Has Microsoft lost its mojo?
There’s something different in the air. Microsoft is doing its best to drum up an uproar around next week’s Professional Developers Conference (PDC). The company’s code-name generator is in overdrive — nothing new there. But it’s become painfully obvious that the company’s ratio of code names to products completed on time, as promised, is dismal. Remember the infamous “pillars” of Longhorn? I rest my case.
Sure, developers will descend en masse to Los Angeles per usual. But probably fewer than in the past, given a) the economic meltdown and b) a reality check on Microsoft’s PDC track record.
What’s happened is — and it’s not surprising — that others have beat Microsoft to the much-hyped cloud. Google’s there. Amazon.com’s there. With stuff that works. Well, most of the time anyway. One of Google’s and Amazon’s biggest advantages is they didn’t have to lug Windows baggage. They’re on newer “platforms.” Windows has evolved from Microsoft’s cash cow to Microsoft’s cross to bear.
Microsoft makes much of Google products’ perpetual beta status. But, one could argue that Microsoft has been charging (top dollar) for allegedly finished products that are no better than beta in drag.
Microsoft .NET-centric VARs who concentrate on e-commerce have long been tempted by Amazon.com’s existing infrastructure, which thus far has been beyond their reach. Amazon has since said it will run Windows and SQL Server in its own cloud.
So here’s the thing: By the time Microsoft delivers what’s been promised there will have already been viable alternatives already operating.
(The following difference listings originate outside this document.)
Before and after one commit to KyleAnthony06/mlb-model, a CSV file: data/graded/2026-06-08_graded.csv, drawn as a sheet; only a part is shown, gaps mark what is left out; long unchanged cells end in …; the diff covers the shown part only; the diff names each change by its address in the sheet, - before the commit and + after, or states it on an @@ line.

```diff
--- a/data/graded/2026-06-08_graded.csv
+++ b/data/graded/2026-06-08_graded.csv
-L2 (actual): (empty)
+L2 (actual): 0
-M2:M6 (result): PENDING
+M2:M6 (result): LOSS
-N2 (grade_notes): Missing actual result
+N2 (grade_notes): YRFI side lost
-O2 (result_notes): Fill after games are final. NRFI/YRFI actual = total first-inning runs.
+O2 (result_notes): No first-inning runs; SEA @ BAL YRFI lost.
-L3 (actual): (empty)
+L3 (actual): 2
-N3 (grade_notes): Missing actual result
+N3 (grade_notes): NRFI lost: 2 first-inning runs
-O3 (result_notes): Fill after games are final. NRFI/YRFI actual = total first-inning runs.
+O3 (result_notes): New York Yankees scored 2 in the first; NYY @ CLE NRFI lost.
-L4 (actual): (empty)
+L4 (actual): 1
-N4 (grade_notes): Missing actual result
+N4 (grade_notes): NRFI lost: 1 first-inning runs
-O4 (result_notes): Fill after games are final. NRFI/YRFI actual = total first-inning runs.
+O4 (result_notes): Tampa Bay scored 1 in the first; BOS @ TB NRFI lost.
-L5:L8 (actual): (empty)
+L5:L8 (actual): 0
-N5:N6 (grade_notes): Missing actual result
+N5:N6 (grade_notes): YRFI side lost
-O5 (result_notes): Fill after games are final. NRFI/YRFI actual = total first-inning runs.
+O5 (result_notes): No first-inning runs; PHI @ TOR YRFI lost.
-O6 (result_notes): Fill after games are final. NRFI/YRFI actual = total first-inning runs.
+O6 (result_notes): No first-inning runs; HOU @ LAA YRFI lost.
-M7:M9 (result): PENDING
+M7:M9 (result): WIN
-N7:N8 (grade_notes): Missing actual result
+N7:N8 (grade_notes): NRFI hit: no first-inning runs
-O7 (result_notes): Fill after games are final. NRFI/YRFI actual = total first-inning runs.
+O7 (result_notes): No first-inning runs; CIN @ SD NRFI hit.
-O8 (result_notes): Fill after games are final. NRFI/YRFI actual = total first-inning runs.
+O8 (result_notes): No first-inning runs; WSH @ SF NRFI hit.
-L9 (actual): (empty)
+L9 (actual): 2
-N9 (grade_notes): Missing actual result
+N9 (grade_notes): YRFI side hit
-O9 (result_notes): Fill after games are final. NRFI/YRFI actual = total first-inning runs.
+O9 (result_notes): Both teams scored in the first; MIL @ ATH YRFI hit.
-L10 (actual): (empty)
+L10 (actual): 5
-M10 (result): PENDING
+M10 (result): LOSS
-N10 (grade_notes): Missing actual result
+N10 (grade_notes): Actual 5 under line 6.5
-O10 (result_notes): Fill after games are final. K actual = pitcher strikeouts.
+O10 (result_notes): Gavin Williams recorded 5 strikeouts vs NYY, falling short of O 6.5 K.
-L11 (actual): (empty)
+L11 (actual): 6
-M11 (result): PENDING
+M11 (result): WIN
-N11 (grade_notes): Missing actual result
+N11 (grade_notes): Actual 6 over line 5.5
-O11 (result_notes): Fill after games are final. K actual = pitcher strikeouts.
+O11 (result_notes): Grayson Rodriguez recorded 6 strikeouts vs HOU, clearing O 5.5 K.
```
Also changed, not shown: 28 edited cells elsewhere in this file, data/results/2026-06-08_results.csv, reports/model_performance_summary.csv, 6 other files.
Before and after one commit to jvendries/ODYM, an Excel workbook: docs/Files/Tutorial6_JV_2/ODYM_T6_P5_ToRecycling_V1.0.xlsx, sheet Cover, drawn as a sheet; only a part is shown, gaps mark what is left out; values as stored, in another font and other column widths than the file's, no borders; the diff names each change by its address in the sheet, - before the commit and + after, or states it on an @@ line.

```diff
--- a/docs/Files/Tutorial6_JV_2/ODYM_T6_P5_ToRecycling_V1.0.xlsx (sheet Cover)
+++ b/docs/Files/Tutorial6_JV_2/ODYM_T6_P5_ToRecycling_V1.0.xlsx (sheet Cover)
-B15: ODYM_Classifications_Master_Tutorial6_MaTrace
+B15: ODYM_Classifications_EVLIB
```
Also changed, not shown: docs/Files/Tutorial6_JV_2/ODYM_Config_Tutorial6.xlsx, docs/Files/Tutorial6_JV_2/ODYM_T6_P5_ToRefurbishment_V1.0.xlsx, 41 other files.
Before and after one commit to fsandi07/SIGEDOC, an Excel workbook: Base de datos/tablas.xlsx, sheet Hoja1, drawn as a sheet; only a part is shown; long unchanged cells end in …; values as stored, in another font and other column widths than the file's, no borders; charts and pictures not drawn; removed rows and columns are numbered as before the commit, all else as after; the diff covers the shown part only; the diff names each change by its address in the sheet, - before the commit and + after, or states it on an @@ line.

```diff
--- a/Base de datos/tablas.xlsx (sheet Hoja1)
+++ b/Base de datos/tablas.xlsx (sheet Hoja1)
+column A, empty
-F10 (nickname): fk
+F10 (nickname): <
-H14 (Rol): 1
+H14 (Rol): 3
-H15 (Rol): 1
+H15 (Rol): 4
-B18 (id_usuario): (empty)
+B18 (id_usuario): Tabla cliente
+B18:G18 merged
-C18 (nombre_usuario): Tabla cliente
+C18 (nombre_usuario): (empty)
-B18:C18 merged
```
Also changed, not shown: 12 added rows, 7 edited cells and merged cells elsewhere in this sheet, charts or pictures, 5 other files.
The question then becomes whether Microsoft can do to them what its past incarnations did to rival offerings — Lotus, Borland, WordPerfect — you name it.
Here’s the other thing: Not even Microsoft wins forever.